Former Florida Gov. Bob Graham and former state Sen. Lee Constantine criticized the state's environmental policies and accused the Legislature of selling out to big polluters during an event Tuesday night at the University of Florida's Bob Graham Center for Public Service.
Graham discussed the accomplishments of the Florida Conservation Coalition, a group he formed in reaction to the "egregious" environmental policies passed through the Legislature in 2011.
The coalition, which has several other environmental groups as members, helped take the teeth out of several key pieces of 2012 legislation that would have caused harm to the environment, he said. For example, one bill that was eventually amended would have privatized the used water that citizens and private utility companies pay to clean.
Tampa Mayor Bob Buckhorn and Rep. Dana Young, R-Tampa, created the bill to give counties and companies an incentive to build water treatment plants.
The proposed measure caused an uproar from environmental groups, which said the change could lead to water being sold as a commodity rather than dispensed as a state resource.
Graham, who also served as a U.S. senator, urged the state to re-arm the state's five water management districts, which lost $70 million — or 40 percent of their budgets — in 2011.
Constantine, an Altamonte Springs Republican who termed out in 2010, said the environment is a low priority for many legislators, and he urged students to lobby on the issue.
The Legislature killed three key environmental bills he supported in 2010, including one that would have set recycling goals for the state, he said.
"We need to make it uncomfortable for Florida legislators to not be concerned about their environment," he said.
Constantine also praised several current senators, Democrat and Republican, for their commitment to the environment.
"Dennis Jones, who's leaving, Paula Dockery, who's leaving and Jack Latvala, who's not leaving" have all been good to the environment, he said. Constantine added that former Gov. Jeb Bush was also pro-environment.
Graham also condemned the proposal to split off USF Polytechnic as the state's 12th university, which Sen. JD Alexander, the Republican budget chairman from Lake Wales, pushed through. The university system is facing too many cuts to tackle this new venture, Graham said.
"I hope 2013 will have a focus on reversing the damage to the state university system, just like 2012 had to be about reversing the damage to the environment," Graham said.

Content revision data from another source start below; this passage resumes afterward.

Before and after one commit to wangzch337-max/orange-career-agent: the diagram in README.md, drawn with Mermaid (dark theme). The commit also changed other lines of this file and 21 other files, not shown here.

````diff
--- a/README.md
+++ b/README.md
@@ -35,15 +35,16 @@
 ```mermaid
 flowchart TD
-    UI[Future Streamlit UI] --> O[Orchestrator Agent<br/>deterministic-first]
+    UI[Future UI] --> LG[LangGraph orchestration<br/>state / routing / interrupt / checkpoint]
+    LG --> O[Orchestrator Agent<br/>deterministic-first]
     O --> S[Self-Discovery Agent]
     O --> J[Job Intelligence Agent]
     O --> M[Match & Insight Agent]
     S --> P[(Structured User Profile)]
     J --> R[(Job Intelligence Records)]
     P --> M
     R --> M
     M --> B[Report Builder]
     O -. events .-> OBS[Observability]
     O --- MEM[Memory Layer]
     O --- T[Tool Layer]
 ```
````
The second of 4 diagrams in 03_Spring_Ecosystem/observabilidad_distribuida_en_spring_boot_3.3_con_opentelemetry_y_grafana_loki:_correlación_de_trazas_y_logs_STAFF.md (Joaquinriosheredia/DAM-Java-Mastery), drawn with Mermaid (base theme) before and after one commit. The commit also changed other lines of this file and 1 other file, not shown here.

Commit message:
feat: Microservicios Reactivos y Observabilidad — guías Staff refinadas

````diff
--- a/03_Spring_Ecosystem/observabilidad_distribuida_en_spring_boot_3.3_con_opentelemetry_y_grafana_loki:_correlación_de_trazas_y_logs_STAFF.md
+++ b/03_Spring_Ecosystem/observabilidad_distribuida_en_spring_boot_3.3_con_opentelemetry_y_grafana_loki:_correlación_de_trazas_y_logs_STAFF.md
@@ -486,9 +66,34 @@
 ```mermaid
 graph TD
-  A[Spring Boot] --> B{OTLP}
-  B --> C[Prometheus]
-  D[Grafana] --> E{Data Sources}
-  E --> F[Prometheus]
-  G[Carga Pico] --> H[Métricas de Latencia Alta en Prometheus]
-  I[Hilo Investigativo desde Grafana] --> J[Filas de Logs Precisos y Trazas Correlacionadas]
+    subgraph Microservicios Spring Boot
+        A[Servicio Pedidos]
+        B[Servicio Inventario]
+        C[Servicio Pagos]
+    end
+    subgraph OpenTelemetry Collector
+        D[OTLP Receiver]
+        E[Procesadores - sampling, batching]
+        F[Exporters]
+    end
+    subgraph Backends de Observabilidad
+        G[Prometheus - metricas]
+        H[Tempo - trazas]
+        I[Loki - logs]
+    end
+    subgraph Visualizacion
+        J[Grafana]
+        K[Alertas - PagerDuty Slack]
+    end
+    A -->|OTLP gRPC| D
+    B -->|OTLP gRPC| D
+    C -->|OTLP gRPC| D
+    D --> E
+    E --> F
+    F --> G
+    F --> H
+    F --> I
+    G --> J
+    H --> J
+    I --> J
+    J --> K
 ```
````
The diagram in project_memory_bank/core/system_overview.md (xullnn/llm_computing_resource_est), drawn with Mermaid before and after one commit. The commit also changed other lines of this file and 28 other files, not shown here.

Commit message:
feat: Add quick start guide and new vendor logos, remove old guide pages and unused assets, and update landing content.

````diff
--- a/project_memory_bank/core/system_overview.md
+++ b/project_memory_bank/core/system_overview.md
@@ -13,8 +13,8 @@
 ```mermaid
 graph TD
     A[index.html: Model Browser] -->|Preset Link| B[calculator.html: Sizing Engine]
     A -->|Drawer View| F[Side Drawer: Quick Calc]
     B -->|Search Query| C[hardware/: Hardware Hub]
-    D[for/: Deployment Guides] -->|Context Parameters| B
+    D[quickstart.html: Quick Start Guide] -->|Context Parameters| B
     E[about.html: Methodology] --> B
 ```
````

Gov. Rick Scott has not yet received SB 1994, which would create Florida Polytechnic, and has not said if he will sign it.